(EXERCISE MATERIAL begins)

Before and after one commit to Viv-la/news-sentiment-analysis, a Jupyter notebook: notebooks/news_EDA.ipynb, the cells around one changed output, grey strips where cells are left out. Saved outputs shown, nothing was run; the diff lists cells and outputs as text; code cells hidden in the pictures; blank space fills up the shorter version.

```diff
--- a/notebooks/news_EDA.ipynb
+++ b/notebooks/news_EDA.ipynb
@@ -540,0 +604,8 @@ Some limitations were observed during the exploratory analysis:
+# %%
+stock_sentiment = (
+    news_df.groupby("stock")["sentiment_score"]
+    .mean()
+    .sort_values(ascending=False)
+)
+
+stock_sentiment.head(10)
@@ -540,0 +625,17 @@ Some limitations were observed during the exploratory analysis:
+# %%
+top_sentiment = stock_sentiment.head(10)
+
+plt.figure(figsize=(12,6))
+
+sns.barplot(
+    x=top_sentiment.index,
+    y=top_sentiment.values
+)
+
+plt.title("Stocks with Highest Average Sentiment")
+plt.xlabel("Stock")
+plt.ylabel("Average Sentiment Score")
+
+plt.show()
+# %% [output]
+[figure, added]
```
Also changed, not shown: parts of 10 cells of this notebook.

(EXERCISE MATERIAL ends)
(EXERCISE MATERIAL begins)

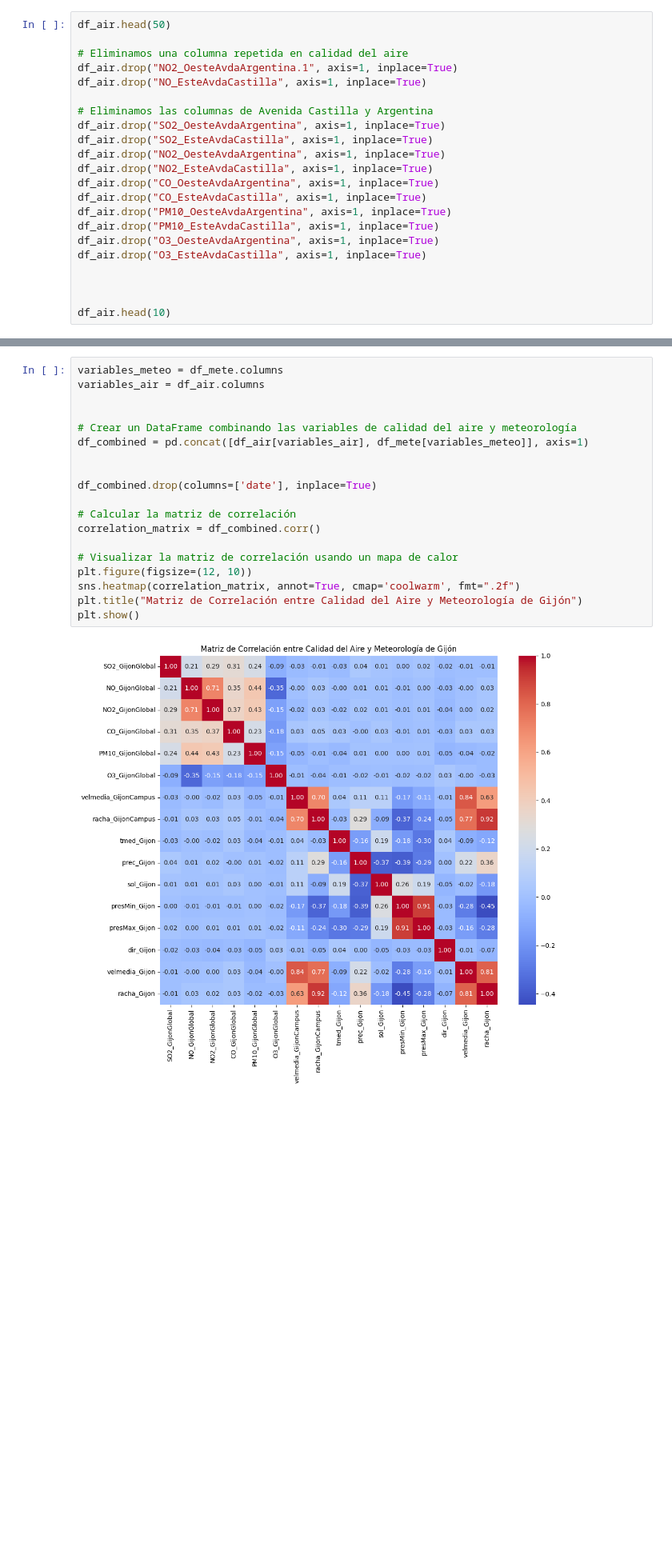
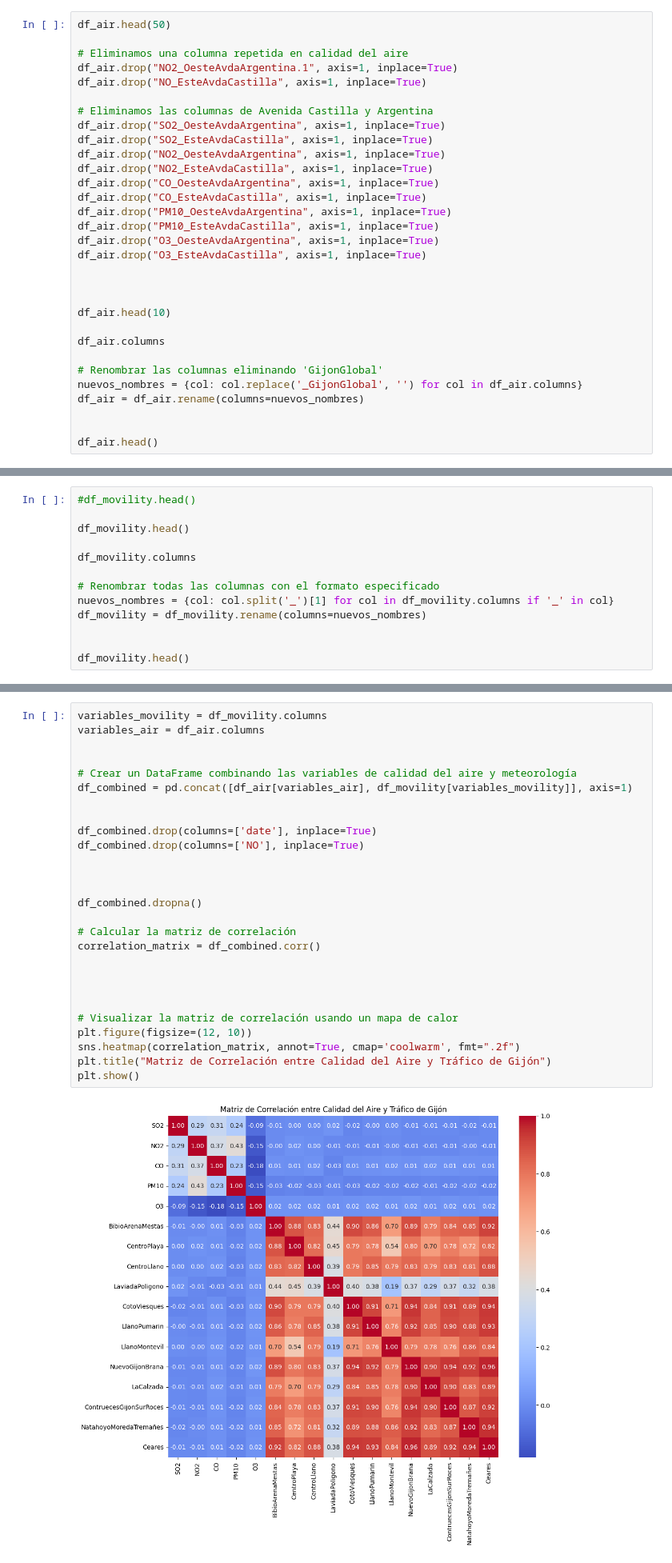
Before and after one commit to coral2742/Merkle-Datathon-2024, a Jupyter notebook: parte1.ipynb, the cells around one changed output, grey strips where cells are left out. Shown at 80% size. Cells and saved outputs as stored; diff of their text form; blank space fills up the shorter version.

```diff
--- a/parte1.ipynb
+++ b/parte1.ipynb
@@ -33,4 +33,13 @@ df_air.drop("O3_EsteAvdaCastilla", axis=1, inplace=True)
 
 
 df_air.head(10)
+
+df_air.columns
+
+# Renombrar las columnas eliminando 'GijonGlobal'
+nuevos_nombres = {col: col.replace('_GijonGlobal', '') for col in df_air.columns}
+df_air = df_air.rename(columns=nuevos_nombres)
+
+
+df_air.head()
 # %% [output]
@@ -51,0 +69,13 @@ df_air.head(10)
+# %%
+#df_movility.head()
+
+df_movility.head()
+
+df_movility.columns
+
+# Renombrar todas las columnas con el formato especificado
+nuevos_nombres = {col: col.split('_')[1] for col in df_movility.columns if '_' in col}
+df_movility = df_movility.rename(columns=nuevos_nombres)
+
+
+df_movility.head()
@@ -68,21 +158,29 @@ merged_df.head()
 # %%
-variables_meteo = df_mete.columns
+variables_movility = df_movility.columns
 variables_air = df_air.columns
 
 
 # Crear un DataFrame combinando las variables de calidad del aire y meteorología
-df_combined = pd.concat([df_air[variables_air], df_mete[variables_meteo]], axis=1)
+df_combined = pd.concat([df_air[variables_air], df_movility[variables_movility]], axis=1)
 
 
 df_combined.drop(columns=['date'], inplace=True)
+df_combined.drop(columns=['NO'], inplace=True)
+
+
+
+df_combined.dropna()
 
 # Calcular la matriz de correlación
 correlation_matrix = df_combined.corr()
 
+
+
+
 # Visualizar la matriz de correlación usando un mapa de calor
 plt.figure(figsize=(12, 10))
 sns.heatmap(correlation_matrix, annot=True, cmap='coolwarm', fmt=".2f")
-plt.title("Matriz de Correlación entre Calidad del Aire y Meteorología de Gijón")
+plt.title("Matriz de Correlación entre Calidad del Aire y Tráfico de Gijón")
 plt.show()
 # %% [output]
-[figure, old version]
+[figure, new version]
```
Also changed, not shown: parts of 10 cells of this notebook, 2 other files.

(EXERCISE MATERIAL ends)

WHAT YOU WILL DO: In the data above, find the line with "Before and after one commit to Viv-la/news-sentiment-analysis, a" and the line with "Also changed, not shown: parts of 10 cells of this notebook.". Retype both, plus every line between them, exactly.

ANSWER TO THIS TASK:
Before and after one commit to Viv-la/news-sentiment-analysis, a Jupyter notebook: notebooks/news_EDA.ipynb, the cells around one changed output, grey strips where cells are left out. Saved outputs shown, nothing was run; the diff lists cells and outputs as text; code cells hidden in the pictures; blank space fills up the shorter version.

```diff
--- a/notebooks/news_EDA.ipynb
+++ b/notebooks/news_EDA.ipynb
@@ -540,0 +604,8 @@ Some limitations were observed during the exploratory analysis:
+# %%
+stock_sentiment = (
+    news_df.groupby("stock")["sentiment_score"]
+    .mean()
+    .sort_values(ascending=False)
+)
+
+stock_sentiment.head(10)
@@ -540,0 +625,17 @@ Some limitations were observed during the exploratory analysis:
+# %%
+top_sentiment = stock_sentiment.head(10)
+
+plt.figure(figsize=(12,6))
+
+sns.barplot(
+    x=top_sentiment.index,
+    y=top_sentiment.values
+)
+
+plt.title("Stocks with Highest Average Sentiment")
+plt.xlabel("Stock")
+plt.ylabel("Average Sentiment Score")
+
+plt.show()
+# %% [output]
+[figure, added]
```
Also changed, not shown: parts of 10 cells of this notebook.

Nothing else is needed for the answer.